How many of the lines below contain the word "border"? Only the number is wanted.

━━ Source material ━━

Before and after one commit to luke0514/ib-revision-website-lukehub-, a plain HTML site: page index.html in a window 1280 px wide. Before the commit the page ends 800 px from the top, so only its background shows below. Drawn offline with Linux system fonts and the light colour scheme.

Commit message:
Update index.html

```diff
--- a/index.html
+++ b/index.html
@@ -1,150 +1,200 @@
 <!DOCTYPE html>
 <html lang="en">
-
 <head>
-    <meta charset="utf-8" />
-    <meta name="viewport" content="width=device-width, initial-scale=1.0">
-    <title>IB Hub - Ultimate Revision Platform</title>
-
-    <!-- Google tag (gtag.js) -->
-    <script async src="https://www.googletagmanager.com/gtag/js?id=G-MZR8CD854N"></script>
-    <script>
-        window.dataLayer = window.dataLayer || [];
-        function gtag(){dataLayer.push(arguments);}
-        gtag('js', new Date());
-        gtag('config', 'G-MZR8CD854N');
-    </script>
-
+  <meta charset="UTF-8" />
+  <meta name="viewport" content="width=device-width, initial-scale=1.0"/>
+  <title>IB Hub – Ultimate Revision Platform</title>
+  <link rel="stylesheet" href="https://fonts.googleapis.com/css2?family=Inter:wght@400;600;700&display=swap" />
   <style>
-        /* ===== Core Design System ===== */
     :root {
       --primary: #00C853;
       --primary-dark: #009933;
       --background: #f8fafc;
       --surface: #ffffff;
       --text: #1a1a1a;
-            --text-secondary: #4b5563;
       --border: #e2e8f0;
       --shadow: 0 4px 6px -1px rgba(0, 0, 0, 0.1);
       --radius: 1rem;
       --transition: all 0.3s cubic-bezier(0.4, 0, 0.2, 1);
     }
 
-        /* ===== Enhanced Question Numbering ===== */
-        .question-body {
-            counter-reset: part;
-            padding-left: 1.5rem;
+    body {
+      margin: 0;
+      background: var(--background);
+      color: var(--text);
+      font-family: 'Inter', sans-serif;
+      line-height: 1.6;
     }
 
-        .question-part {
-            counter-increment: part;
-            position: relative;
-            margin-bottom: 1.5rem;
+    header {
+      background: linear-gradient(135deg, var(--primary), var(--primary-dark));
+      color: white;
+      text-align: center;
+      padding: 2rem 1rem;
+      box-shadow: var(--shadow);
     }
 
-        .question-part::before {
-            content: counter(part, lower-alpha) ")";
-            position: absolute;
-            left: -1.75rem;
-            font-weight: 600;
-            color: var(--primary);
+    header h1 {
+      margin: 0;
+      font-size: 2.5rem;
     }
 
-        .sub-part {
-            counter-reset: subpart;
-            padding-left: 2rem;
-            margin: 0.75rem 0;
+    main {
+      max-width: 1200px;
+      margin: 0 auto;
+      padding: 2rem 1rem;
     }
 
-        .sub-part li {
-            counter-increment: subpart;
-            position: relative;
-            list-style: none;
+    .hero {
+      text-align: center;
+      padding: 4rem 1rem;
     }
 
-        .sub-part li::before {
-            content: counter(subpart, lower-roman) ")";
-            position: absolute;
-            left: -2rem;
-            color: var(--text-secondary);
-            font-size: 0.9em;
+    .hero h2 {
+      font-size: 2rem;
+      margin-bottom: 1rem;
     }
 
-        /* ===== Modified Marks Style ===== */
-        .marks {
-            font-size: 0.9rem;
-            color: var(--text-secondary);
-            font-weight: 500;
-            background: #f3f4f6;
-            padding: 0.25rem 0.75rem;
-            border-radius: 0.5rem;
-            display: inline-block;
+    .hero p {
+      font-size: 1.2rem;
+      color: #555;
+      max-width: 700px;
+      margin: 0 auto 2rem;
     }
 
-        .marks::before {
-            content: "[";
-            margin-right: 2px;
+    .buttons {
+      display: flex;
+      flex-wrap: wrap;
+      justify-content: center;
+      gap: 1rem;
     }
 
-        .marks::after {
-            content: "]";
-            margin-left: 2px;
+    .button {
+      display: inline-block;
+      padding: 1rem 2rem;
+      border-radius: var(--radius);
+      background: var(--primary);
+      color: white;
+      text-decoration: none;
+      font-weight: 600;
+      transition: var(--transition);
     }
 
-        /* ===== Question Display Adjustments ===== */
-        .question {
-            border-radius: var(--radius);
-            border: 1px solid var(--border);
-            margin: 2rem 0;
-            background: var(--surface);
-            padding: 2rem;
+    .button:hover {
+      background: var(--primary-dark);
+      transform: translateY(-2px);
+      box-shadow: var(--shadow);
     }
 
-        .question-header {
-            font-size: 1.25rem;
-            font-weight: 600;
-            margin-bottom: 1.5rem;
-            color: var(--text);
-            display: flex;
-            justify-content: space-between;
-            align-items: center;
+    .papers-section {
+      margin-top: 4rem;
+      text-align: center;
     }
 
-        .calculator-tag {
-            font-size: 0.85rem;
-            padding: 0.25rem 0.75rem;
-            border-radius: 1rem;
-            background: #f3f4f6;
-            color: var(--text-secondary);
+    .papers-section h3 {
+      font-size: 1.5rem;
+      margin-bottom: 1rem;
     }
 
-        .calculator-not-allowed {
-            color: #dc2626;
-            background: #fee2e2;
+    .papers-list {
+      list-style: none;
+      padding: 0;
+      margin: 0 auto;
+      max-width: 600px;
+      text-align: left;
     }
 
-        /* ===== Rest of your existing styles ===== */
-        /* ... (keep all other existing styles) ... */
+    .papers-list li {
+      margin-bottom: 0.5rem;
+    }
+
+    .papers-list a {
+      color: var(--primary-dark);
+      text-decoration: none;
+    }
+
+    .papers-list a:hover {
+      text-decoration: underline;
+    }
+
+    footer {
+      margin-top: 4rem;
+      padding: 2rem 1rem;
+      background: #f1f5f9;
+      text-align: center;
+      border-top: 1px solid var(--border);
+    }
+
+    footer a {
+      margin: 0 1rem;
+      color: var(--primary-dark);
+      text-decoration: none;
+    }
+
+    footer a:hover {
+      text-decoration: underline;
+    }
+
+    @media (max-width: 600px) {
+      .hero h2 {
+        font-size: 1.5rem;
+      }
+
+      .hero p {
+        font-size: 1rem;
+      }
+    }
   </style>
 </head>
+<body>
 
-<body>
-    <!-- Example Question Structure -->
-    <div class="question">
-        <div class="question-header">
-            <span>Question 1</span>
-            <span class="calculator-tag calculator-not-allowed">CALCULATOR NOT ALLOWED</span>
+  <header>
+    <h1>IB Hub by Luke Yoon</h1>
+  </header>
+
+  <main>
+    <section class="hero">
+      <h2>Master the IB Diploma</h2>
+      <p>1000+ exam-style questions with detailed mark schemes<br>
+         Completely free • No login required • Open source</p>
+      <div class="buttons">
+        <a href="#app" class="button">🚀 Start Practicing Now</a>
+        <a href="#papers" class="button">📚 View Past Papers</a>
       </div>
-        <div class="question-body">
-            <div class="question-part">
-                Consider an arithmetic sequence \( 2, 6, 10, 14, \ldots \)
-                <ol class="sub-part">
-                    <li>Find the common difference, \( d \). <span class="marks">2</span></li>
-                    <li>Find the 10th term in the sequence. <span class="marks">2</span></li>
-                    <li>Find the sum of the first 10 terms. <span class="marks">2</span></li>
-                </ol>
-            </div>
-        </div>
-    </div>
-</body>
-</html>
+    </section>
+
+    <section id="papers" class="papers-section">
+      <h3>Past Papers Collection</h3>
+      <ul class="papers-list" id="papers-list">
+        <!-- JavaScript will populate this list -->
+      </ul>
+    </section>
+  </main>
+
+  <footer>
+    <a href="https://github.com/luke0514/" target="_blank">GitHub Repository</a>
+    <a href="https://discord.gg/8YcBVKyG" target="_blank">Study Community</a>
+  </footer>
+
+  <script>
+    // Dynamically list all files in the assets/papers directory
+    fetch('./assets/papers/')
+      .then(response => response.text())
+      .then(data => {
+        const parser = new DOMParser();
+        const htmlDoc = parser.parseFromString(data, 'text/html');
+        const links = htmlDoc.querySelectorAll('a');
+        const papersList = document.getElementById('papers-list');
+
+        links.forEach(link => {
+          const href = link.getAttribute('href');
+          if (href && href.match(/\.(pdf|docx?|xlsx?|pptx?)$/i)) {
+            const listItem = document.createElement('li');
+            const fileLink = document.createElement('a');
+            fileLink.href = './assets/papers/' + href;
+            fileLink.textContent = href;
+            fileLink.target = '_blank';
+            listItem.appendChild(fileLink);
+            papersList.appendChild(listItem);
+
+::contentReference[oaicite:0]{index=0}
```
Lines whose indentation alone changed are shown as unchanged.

━━━

§ Solution
7